Hair. Borrow some real styling ideas from Kenyan fashion enthusiast, Sylvia Njoki. She shares more insights with Gloria Haguma
Sylvia Njoki is one of Kenya’s leading award winning fashion bloggers and stylists. Her dreadlocks are only a part of her unique fashion sense for which she shares some insights.
How easy is it to blend your hairstyles into your looks?
Locking my hard is the best hair decision I have ever made. Maintaining locs is easier and more affordable than mainstream hairstyles. It certainly gets more difficult as they grow longer, but that is a challenge I don’t have to worry about yet.
When and why did you decide to start wearing dreadlocks?
I did not put too much thought into it; I was simply fulfilling my desire of wanting to experiment in as many hairstyles as I could. I had no intention of keeping them for more than a year. But I came to love and adore the look and the sense of natural beauty they gave me.
Any care tip you can share with our readers that wear locks?
My biggest tip is to never use anything that you cannot wash off such as locking waxes. These stay in your hair and make it heavy and cause gunk. Always use natural shampoos and oils, and rinse thoroughly.
On a bad hair day, what do you do with your hair?
I like to have my locks neatly twisted, but to be honest, I also do not mind the look of rough and undone locks. When I do not like them undone, I tie a head wrap. So as you can see, I never really have a bad hair day, it depends on the look I want to achieve.
Locs are versatile. Yes, the styles are limited, but you don’t have to be stuck with one-style. Experiment, since there are quite a number of potential hairstyles based on locs. I have had yarn woven on to my hair, braided it, and spray dyed my locs red and even purple! There is plenty to find on the Internet and so much room to have fun.
Career orientation. In a white-collar world, locs may pose a challenge. This is a sad and never ending story, and I am happy that the natural hair community is slowly contributing to changing the stereotypes.
Tips for beginners
If you are looking to loc your hair, Silvia shares some tips to ease your journey with and a few practical things you ought to know before you take the big plunge:
Take your time. Find out if you are really ready for this and do your research. There is nothing wrong with starting off with temporary dreads made of synthetic hair, yarn/wool or braids to see how you feel about them. You need about two or three inches of natural unrelaxed hair to start.
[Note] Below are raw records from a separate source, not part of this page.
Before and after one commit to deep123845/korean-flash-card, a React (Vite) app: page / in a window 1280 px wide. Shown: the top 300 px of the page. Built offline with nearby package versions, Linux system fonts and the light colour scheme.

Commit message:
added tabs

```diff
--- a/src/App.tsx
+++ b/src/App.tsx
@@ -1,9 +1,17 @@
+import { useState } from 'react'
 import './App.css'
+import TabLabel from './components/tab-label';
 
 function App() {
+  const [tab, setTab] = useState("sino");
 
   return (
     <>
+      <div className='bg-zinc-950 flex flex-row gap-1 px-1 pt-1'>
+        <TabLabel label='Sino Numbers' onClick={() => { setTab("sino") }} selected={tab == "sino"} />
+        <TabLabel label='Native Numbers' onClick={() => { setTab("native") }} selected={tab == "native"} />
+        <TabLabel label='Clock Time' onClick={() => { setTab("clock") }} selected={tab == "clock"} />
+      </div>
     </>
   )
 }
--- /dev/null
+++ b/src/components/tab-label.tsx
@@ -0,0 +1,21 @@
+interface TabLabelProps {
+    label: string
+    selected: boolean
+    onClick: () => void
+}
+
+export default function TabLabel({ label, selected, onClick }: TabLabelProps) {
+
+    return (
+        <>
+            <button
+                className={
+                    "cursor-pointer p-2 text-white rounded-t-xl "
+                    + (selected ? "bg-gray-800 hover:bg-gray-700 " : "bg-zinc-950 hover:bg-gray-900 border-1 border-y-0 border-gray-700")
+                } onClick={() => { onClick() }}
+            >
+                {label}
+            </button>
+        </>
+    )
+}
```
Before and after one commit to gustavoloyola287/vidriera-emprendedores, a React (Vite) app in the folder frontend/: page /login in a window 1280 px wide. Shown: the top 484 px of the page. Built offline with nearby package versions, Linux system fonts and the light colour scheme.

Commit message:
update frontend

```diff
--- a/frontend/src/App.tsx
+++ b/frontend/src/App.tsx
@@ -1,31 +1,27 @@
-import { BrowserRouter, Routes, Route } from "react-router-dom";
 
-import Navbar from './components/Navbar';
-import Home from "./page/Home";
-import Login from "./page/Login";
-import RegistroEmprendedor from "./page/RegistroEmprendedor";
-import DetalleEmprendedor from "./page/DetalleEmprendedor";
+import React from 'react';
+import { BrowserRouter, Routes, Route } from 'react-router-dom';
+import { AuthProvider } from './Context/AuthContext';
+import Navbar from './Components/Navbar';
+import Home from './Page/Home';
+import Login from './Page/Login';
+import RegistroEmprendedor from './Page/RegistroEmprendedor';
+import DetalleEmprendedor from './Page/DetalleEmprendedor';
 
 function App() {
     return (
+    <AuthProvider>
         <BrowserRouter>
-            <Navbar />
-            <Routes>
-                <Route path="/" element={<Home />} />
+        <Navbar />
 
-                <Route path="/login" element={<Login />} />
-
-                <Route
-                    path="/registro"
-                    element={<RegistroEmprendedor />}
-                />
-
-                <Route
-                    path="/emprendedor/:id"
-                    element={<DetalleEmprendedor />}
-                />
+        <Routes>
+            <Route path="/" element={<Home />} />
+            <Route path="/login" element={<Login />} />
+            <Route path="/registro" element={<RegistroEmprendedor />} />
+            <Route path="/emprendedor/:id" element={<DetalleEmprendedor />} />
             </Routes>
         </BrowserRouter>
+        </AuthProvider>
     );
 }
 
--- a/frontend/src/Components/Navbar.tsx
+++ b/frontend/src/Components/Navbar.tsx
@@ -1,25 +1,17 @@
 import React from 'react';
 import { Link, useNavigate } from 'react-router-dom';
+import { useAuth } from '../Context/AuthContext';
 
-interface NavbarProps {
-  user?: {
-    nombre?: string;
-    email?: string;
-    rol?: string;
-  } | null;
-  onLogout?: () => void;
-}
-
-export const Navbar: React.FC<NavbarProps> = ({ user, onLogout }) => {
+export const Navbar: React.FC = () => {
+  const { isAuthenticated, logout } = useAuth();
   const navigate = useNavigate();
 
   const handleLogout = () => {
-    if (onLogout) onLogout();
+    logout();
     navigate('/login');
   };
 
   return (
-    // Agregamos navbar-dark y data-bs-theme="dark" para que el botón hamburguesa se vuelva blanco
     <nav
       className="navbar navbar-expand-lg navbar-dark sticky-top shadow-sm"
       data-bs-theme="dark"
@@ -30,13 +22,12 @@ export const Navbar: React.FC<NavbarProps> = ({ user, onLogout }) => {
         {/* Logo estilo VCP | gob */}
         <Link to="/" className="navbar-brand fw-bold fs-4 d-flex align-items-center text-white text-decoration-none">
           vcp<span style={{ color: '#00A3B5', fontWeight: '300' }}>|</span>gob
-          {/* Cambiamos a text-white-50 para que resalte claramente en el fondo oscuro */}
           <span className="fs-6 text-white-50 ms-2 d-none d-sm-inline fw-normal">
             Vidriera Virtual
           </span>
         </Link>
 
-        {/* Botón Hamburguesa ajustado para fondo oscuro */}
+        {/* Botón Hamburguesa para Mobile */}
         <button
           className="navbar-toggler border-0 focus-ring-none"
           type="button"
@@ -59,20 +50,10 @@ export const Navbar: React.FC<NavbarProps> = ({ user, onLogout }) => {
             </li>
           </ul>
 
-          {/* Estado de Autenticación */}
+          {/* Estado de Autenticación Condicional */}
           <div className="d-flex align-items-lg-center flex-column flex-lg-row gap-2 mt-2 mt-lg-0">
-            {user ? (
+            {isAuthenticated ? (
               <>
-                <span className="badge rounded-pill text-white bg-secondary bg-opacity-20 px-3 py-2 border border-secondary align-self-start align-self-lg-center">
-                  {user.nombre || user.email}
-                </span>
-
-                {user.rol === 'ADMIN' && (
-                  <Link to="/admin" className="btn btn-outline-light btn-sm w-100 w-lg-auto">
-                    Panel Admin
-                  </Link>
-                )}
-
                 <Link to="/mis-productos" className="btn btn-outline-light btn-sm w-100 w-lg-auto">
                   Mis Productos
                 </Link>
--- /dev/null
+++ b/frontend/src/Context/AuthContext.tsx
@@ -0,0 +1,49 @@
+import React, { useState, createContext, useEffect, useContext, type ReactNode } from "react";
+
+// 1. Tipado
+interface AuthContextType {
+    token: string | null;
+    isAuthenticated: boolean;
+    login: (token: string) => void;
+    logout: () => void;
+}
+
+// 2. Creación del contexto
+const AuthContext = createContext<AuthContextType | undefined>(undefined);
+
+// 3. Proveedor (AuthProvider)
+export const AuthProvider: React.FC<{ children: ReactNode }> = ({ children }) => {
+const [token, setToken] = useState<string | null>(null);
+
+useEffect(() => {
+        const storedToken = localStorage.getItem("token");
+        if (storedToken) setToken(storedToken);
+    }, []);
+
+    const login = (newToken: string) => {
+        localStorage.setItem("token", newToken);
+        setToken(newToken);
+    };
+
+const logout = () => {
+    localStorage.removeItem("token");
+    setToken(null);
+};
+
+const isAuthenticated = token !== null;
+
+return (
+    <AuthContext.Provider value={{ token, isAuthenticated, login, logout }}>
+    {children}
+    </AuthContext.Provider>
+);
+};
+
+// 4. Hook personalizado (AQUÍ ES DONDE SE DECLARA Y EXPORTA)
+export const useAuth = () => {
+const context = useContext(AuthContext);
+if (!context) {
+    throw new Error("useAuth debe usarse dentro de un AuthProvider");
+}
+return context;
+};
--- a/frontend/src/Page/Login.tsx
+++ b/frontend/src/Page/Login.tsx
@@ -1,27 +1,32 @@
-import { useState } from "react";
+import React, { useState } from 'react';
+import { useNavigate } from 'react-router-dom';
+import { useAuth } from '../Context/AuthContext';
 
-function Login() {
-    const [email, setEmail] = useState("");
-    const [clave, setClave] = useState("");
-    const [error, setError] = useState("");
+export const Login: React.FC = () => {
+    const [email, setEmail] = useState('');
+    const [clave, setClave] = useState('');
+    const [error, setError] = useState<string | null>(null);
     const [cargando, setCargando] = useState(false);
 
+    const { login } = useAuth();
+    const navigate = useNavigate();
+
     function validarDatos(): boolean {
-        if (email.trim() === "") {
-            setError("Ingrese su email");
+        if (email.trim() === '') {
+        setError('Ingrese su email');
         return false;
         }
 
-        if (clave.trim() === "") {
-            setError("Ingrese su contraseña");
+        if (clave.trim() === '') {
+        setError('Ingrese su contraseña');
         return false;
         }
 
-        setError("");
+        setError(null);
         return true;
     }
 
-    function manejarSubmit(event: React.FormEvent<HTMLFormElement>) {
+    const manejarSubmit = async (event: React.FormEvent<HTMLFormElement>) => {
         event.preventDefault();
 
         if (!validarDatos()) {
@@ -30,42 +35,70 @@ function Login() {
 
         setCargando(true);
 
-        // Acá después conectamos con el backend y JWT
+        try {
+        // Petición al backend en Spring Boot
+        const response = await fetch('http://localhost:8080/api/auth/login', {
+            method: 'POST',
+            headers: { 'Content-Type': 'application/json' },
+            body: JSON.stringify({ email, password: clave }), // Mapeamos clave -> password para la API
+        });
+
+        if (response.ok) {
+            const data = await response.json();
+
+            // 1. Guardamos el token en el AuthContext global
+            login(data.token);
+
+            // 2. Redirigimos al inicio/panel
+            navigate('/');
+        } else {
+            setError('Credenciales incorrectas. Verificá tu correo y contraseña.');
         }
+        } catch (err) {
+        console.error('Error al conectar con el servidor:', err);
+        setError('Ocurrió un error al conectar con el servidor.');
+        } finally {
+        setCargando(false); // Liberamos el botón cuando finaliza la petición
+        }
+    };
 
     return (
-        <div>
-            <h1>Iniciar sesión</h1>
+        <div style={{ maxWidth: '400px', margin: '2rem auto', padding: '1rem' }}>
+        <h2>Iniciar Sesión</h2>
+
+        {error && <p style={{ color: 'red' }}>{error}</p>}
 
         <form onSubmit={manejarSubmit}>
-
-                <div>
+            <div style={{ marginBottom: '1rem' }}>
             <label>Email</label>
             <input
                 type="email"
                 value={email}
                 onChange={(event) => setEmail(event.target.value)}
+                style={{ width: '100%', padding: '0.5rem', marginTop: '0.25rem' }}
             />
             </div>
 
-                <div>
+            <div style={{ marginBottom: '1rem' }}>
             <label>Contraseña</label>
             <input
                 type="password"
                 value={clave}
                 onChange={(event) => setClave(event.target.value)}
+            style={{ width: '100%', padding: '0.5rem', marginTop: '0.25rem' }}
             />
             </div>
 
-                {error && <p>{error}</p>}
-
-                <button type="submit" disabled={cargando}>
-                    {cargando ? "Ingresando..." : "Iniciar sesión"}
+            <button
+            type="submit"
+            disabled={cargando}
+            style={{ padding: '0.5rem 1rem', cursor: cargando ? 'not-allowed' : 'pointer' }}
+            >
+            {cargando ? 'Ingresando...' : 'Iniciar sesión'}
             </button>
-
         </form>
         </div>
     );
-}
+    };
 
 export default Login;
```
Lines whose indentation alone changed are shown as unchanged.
Get a good hairdresser. There are many who are now competing in this increasingly popular and lucrative profession, but take your time to find one you can trust. Visit an experienced one during the first few months who can advise you on the products and methods to use for your specific hair texture and also help you achieve the right thickness and uniformity from the very start. Get referrals and ask to see samples of their work.
Locking hair is not an easy way out. For the initial process, a lot of care, time and money is involved, and you have a lot of work to do to keep the process going. It’s actually a daily obligation, but once hair is well locked, it’s generally low maintenance.
The texture of the hair doesn’t matter. Wavy, curly, kinky, coily … locking hair is basically tangling it, and hair does this naturally, whether it is curly, straight or kinky. But remember that if your hair is kinky or scarce, you may want to opt for sister locs. You need a certain volume and thickness of hair to loc your hair and it’s important to consult with a loctician to avoid disappointments.
Locs can be combed out. If you change your mind along the way, you need a lot of patience to get back to your starting point depending on the length and thickness of your locs. But the good news is that it can be done without having to chop off your mane! There are countless YouTube videos about how to go about combing out your locs.